Choosing a mortgage has become more and more difficult as the lending industry becomes increasingly competitive and complex.

Home loans are available in many different variations. There are introductory, fixed and variable rates offered by hundreds of lenders, with interest-only or principal & interest (P&I) repayment methods. The fees and features offered by each lender differ and there are a multitude of variations available to suit your needs.

First-time buyers have to go into the process armed with the knowledge, in terms of repayments and features, of what will suit their circumstances.

They should also know how to compare loans and where to look to get an overview of the market.


The golden rule is to consider the whole package offered and not to look at one aspect in isolation. If a loan has a very low interest rate, the chances are the fee structure is high. Similarly, if there are lots of features attached to the loan, you’ll usually pay for them via higher interest rates or more fees.
Michael Tsoa-Lee, director at Mates Rates Mortgages, believes structure is all-important. “Structure is the first thing to get right before you choose your rate or lender,” he says.

In order to get the right loan, it’s also important to ask yourself what your finance needs are and what features you really need, says Michael Cant, executive general manager, retail products with Commonwealth Bank.

“Depending on whether you’re a first homebuyer, second homebuyer, are self-employed or thinking about renovating, refinancing or investing, your loan needs to accommodate your individual circumstances. If you’re buying your first home, your loan needs to be easily manageable, especially in your first year. Home loans have many different features, and it’s important not to judge a home loan solely on the interest rate and upfront establishment fees.”

Another structural point to consider is the size of deposit you can afford. Most mortgage providers will only lend 80% loan to value ratio (LVR) unless you’re willing to pay for lenders mortgage insurance (LMI), which can cost up to several thousand dollars. There are lenders who’ll provide up to 100% LVR without LMI, but it will usually mean a higher interest rate or greater fees.

When you’ve decided on the deposit, you can isolate the home loans that best suit your needs.

Not every feature available in a loan package will suit your needs, but the more flexibility you can achieve the better?

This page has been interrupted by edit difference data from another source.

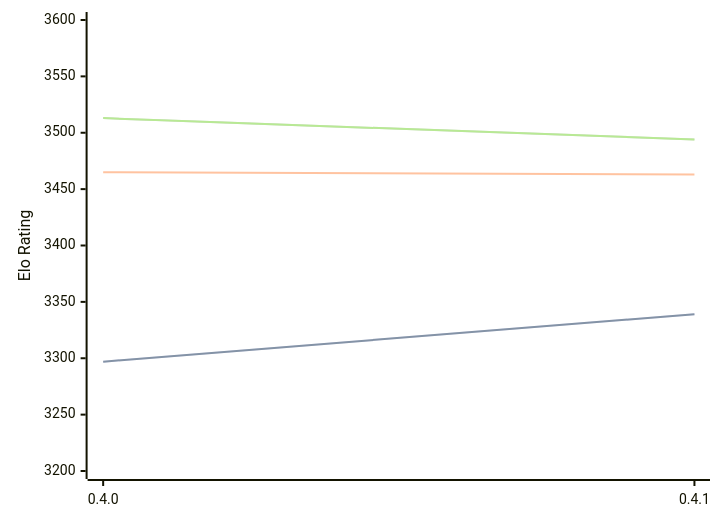
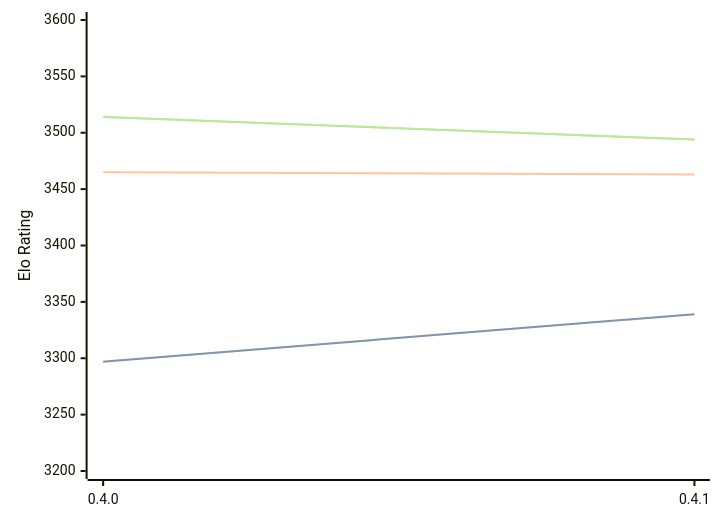
Before and after one commit to computer-chess-index/cci: the first of 3 diagrams in engines/Cinder.md, drawn with Mermaid. The commit also changed other lines of this file, not shown here.

Commit message:
Update CCI Ratings (ELO VLTC) - 2026-06-30

````diff
--- a/engines/Cinder.md
+++ b/engines/Cinder.md
@@ -40,11 +40,11 @@
 ```mermaid
 %%{init: {"theme":"base","themeVariables":{"seriesColors:['#a3a3a3','#222221','#faa371']}}}%%
 xychart-beta
   x-axis ["0.4.0", "0.4.1"]
   y-axis "Elo Rating" 3200 --> 3600
   line "STC (8.0+0.08s)" [3297, 3339]
   line "STC (8.0+0.08s)" [3297, 3339]
   line "LTC (60.0+0.60s)" [3465, 3463]
-  line "VLTC (2m24s+1.12s)" [3513, 3494]
-  line "VLTC (2m24s+1.12s)" [3513, 3494]
+  line "VLTC (2m24s+1.12s)" [3514, 3494]
+  line "VLTC (2m24s+1.12s)" [3514, 3494]
 ```
````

Especially if your individual circumstances change.

Paul Bonaventura, general manager of Austral Mortgage Corporation, advises that you look for the ability to make additional repayments at no extra cost and the ability to make repayments via direct debit, ATMs, internet and phone banking services.

“It’s also worth checking if you can re-fix your interest rate at no extra cost or split your loan to suit your situation. Other features to bear in mind are offset accounts and loan portability,” Bonaventura says.

Bonaventura suggests researching a lender and asking a few questions before deciding on a loan.

“Find out as much as you can about them either from their website or by word of mouth. Often the best way of finding the right lender is from someone who already deals with them and recommends them.”

Bonaventura adds that you should also ask about how post-settlement issues are handled. Does the lender have customer service consultants readily available or are these matters dealt with by a call centre or message service?

“Having ready access to decision makers can save you time and a deal of stress down the track,” says Bonaventura.

Many first homebuyers are confused and overwhelmed by the huge array of home loans available. They are often left feeling bewildered and unable to make an informed decision.

To overcome this, you’ll need to make a loan transparent, and understand all the costs and benefits before choosing.

Bonaventura says the best way to do this is simply to ask for them. “Lenders are obliged to provide and explain the nature of this information.” he says.

When meeting up with a lender, Tsoa-Lee suggests that you ask about the total fees associated with the mortgage.

“Ask what fees are likely to be payable, not just what are payable. Most people move out of their loan after three to five years, so you need to ask what costs are charged when exiting between the third and fifth years. You must ask them to set out all the fees? If you say exit fees, they may not tell you about discharge, break or settlement fees. This is where you have to be very particular with your questions.” he advises.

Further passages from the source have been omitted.